I should be reading my own novel, in preparation for the meeting with the publisher who pronounced it good but clogged. She’ll ask me what it’s “really about”, and I can’t think what I’ll say. I’ve sent the manuscript to my Kindle, and opened it up a couple of times, but it sets my stomach churning, and I quickly close it again. I suppose I’m scared that it’s rubbish. Irrational, because the publisher wouldn’t be meeting with me if it was rubbish. But that’s how they go, my thoughts.
Yoga is the antidote to all my wanting and hoping, and self-doubt, my egoistic terror of failure. I find it complicated writing about it, though, because yoga is silence. Stilling my mind, the dissolving of words and thoughts. How to write about my recent five-day intensive with the great (but so strangely named) Rod Stryker, for example. I adore Rod Stryker. He is the real deal, despite his strange name. I loved the course, which was about the Koshas. The Koshas are the five bodies, or sheaths, that we are made of; and that obscure our true selves. (You see, straight into paradox.) We did one a day, starting with the outmost body, the physical/food body, Annamaya; and proceeding through the energy body, the mental body and the knowing body to Anandamaya, which is the causal body, the cause, or seed, of all the other bodies (although just as much an illusion).
Yes, I shan’t bother explaining any further. I’ll describe, instead. I travelled through the hurly burly of London, to a vast white space, airy, skylit, wooden-floored. Putting my hopes and fears to one side, I explored the Koshas, by means of asana, pranayama and meditation. On the first four days I was very introverted, staying in at lunchtimes, eschewing the Babylon that is Marylebone High Street. But Day 5 was Anandamaya, and very sunny, and I was totally starving, so I took my thought-free, blissed-out self outdoors.

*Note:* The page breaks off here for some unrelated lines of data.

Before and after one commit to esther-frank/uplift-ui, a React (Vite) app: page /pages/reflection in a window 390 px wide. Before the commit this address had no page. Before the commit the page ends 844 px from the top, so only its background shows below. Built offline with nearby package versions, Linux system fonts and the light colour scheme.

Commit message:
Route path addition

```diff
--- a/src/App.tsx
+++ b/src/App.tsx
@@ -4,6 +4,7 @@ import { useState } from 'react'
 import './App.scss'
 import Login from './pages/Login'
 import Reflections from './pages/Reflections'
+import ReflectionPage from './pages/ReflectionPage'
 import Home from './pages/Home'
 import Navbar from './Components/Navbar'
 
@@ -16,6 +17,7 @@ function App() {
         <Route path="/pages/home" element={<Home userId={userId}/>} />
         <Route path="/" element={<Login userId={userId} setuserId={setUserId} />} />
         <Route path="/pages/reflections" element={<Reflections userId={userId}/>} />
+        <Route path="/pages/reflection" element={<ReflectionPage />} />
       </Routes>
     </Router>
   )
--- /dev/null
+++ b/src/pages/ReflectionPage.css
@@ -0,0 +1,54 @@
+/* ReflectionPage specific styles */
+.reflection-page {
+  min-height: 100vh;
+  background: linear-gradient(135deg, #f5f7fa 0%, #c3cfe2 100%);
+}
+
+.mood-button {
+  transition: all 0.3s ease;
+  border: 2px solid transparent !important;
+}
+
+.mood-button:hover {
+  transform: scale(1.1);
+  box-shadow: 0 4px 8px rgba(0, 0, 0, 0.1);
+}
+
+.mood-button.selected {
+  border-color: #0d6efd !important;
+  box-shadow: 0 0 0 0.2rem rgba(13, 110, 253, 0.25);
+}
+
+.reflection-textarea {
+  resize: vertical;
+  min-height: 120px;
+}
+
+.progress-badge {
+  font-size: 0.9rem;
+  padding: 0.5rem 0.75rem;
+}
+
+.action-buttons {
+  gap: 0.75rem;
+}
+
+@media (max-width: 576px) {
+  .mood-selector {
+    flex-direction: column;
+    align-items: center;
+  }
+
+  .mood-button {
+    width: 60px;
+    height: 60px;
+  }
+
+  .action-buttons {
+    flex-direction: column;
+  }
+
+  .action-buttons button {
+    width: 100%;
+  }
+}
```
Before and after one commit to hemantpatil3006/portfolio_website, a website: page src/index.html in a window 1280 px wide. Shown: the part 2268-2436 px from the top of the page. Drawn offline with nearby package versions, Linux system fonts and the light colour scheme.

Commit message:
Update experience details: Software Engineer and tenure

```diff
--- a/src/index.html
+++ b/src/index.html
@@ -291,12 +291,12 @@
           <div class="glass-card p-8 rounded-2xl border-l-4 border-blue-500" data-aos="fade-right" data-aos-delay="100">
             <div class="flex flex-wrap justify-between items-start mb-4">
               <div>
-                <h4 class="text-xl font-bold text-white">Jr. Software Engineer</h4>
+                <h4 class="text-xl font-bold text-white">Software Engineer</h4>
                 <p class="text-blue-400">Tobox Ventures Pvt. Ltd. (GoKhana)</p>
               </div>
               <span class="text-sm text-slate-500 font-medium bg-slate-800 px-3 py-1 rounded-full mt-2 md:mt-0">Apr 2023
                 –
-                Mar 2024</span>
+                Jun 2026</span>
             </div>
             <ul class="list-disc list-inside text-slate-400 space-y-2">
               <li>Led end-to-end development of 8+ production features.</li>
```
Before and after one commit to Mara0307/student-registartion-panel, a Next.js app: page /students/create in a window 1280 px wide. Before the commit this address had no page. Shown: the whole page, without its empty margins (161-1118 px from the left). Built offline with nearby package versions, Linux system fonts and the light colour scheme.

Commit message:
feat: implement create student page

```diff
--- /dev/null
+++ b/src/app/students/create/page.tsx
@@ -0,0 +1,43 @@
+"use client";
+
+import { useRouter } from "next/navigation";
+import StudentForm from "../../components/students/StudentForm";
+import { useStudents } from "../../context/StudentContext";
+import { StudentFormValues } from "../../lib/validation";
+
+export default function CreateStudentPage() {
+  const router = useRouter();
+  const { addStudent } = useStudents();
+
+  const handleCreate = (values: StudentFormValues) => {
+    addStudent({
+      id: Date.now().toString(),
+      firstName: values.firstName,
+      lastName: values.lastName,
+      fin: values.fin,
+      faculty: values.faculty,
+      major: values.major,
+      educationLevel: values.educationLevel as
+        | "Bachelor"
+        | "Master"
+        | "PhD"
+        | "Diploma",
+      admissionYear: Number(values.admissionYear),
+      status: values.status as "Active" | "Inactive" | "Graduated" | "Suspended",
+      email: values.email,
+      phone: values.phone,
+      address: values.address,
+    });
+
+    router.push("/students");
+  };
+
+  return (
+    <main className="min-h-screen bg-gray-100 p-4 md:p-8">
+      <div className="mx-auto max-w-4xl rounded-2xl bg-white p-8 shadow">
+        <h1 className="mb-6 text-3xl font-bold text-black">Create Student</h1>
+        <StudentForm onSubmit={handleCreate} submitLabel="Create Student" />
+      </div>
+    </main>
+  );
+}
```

I spent a while staring at a shoe in a shop window, amazed at its elegant beingness. Then, through another window, I saw a cloud of red and pink orbs, floating in golden light. I noticed a doorway, and went in, and the orbs shimmied in welcome, and the golden light bathed me in its warmth. There was music, too. It was Paul Simon, Diamonds on the Soles of her Shoes, and I had never noticed how sublime it was. There were tables covered in objects, the loveliest objects, and I picked up a small, round plate, decorated with a drawing of a crab. The crab, which was coloured orange, covered the whole plate, its pincers nestled just inside the circumference. I loved that crab plate so much I wept. I turned it over. A small white label read £75.
The sight of the price tag brought me back to earth, and I realised I was standing in the Conran Shop. A member of staff was looking at me oddly, so I put down the crab plate, wiped my eyes and went back out of the door.
Everything had gone jangly, and I realised it was because I’d started thinking again. I was thinking, “That was just sensory, that thing that I was feeling, no ways was that Pure Consciousness”, and then on into a whole fractious conversation about what I’d been learning, and what I’d been feeling, and how much I’d failed. Wanting back into that empty-headed sensation, I wheeled into an organic skincare shop, planning to lose myself into the smells. But it was a small shop, and members of staff were prowling, waiting to anoint and advise me. “Just having a look,” I murmured, dropping down to my knees to examine the bottles on the bottom shelf. The shop wasn’t doing it for me. I felt self-conscious about sniffing things. And I was thinking, thinking, thinking. The words jostled on the bottles. Anti-oxidant. Night serum. Parsley seed.
And then, to the rescue, in golden letters, on dark blue glass:
You have to have chaos inside you to give birth to a star.
Friedrich Wilhelm Nietzsche
(Artwork from https://www.flickr.com/photos/itamararibeiro/)